Payroll is not simple. Especially not when the rules you’ve got to comply with to handle payroll are the kind of horrifying convoluted mess that gives anyone a headache (doubt me? If you’re in the US, take the time to actually read the instructions on your W-2 or 1099 when you get them. And remember that these are the simple forms).
And yes, governments of all stripes generate WTFs at a rate that could power a small city.
It irritates me, because who the hell would accept any of this in fiction? Hell, there are things I’ve seen in code that I could never include in fiction. Nobody would believe finding a custom function to calculate standard deviation that was actually a random number generator. (That was an interesting WTF… Especially since it was in software that was supposed to be used for standardized tests). And that’s before you consider the things that can be found in comments (I’ll admit to not having located the exact line of code that summons the Great Old Ones, but I know it’s there. I think it inserts itself once the code gets complicated enough. Possibly the compiler inserts it).
Hell, 2020 wouldn’t pass muster in fiction – at least if we hadn’t lived it. I’m quite certain that in a few hundred years time, most of this year is going to be dismissed as the work of conspiracy theorists or insanity or something because “millions of people couldn’t possibly be that stupid”.
Yeah, right. In my experience, there is no lower limit to stupidity. Every time I start to think that one might have been located, someone goes and blows right through it. Usually someone who is otherwise intelligent, too – because the stupidity an intelligent person can produce is far, far more… interesting than the stupidity that comes from a stupid person. Confirmation blindness and hubris thy downfall shall bring.

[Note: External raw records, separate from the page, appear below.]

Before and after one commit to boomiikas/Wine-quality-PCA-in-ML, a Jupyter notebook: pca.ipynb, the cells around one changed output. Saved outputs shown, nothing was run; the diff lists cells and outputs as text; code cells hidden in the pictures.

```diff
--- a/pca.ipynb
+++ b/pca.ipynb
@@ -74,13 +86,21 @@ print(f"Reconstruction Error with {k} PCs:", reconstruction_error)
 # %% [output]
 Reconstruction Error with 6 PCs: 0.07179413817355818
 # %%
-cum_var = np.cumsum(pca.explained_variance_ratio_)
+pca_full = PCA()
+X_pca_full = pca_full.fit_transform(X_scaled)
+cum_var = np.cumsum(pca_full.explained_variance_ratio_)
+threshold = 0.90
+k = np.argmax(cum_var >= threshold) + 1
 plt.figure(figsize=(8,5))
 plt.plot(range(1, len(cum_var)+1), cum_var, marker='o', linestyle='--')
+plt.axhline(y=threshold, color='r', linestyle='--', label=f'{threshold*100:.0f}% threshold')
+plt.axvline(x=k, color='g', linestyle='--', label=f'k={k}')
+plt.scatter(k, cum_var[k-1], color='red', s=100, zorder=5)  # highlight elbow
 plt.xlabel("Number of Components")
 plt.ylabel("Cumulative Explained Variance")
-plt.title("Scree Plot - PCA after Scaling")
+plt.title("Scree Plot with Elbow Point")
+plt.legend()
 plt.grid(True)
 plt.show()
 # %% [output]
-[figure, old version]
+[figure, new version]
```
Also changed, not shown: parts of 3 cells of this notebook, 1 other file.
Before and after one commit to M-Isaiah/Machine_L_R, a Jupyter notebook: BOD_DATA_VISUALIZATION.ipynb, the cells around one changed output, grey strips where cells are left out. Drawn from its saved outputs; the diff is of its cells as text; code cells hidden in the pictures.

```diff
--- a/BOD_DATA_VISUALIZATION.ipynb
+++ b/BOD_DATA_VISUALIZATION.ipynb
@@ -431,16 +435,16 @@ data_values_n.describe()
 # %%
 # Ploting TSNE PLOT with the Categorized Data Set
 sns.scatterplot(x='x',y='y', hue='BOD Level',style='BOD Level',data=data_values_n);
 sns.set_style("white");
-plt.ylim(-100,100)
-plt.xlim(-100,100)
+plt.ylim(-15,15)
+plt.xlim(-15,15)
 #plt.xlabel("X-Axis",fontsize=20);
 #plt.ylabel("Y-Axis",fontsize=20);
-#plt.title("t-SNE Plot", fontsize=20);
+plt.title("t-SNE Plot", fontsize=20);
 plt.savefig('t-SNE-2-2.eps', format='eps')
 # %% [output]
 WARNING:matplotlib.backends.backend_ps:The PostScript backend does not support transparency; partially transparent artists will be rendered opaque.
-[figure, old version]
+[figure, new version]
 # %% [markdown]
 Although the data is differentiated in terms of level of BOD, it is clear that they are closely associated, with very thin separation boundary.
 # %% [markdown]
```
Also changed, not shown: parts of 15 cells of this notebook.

On that happy note, have a picture of Midnight and Westley. I’d offer a new photo, but both boys are too busy chasing empty loo rolls around the house. Cheapest cat toy ever.